- [Task objective]:
The answer must consist of every line in the data below that holds the word "FarePercentile".

Segment Open

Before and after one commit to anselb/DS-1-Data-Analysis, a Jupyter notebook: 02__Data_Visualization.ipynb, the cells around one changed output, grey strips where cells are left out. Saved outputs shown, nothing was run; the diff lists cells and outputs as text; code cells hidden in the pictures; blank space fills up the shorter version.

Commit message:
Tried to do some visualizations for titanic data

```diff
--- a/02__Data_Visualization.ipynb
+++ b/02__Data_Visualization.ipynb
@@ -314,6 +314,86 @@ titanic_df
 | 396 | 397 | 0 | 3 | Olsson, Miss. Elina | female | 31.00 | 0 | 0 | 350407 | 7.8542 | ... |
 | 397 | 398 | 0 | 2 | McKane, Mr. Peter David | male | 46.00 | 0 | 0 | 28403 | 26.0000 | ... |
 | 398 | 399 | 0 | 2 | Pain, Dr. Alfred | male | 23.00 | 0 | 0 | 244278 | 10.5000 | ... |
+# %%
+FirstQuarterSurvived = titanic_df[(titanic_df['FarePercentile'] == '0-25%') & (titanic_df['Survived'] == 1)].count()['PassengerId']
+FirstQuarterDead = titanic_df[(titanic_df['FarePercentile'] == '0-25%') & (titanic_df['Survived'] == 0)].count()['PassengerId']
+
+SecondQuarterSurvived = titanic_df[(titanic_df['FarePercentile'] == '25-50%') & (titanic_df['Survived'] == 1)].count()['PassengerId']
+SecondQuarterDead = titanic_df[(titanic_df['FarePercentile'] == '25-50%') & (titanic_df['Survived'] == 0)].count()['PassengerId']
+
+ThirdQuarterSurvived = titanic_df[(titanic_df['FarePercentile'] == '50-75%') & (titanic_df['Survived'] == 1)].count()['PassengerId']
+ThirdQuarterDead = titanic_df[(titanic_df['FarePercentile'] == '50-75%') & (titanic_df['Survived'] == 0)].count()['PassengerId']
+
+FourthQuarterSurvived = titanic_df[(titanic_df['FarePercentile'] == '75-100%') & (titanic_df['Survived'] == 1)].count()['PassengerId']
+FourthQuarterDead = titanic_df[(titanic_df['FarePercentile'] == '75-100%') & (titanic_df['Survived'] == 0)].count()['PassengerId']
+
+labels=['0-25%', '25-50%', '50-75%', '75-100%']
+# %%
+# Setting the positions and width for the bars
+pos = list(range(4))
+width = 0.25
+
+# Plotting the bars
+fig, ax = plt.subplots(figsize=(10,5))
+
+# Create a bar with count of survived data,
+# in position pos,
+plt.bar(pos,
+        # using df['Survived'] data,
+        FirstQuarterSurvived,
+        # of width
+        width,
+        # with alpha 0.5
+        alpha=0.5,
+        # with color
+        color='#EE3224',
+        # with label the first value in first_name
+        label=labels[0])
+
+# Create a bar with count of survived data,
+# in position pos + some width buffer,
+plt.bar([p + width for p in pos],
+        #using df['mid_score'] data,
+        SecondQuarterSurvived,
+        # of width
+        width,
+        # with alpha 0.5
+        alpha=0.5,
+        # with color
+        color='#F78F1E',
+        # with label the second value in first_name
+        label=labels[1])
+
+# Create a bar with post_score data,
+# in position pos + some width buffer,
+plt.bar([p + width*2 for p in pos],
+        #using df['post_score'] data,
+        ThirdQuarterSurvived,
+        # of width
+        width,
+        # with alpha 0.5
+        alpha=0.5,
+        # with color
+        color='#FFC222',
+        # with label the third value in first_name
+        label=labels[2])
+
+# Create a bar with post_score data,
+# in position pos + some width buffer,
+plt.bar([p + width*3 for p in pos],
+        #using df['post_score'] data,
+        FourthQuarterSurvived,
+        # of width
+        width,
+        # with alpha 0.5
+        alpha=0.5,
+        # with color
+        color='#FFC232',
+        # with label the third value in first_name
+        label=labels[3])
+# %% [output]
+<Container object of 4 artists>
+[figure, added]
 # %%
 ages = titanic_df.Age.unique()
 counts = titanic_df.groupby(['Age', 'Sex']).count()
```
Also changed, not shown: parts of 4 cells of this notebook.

Segment Closed

- [The completed task]:
+FirstQuarterSurvived = titanic_df[(titanic_df['FarePercentile'] == '0-25%') & (titanic_df['Survived'] == 1)].count()['PassengerId']
+FirstQuarterDead = titanic_df[(titanic_df['FarePercentile'] == '0-25%') & (titanic_df['Survived'] == 0)].count()['PassengerId']
+SecondQuarterSurvived = titanic_df[(titanic_df['FarePercentile'] == '25-50%') & (titanic_df['Survived'] == 1)].count()['PassengerId']
+SecondQuarterDead = titanic_df[(titanic_df['FarePercentile'] == '25-50%') & (titanic_df['Survived'] == 0)].count()['PassengerId']
+ThirdQuarterSurvived = titanic_df[(titanic_df['FarePercentile'] == '50-75%') & (titanic_df['Survived'] == 1)].count()['PassengerId']
+ThirdQuarterDead = titanic_df[(titanic_df['FarePercentile'] == '50-75%') & (titanic_df['Survived'] == 0)].count()['PassengerId']
+FourthQuarterSurvived = titanic_df[(titanic_df['FarePercentile'] == '75-100%') & (titanic_df['Survived'] == 1)].count()['PassengerId']
+FourthQuarterDead = titanic_df[(titanic_df['FarePercentile'] == '75-100%') & (titanic_df['Survived'] == 0)].count()['PassengerId']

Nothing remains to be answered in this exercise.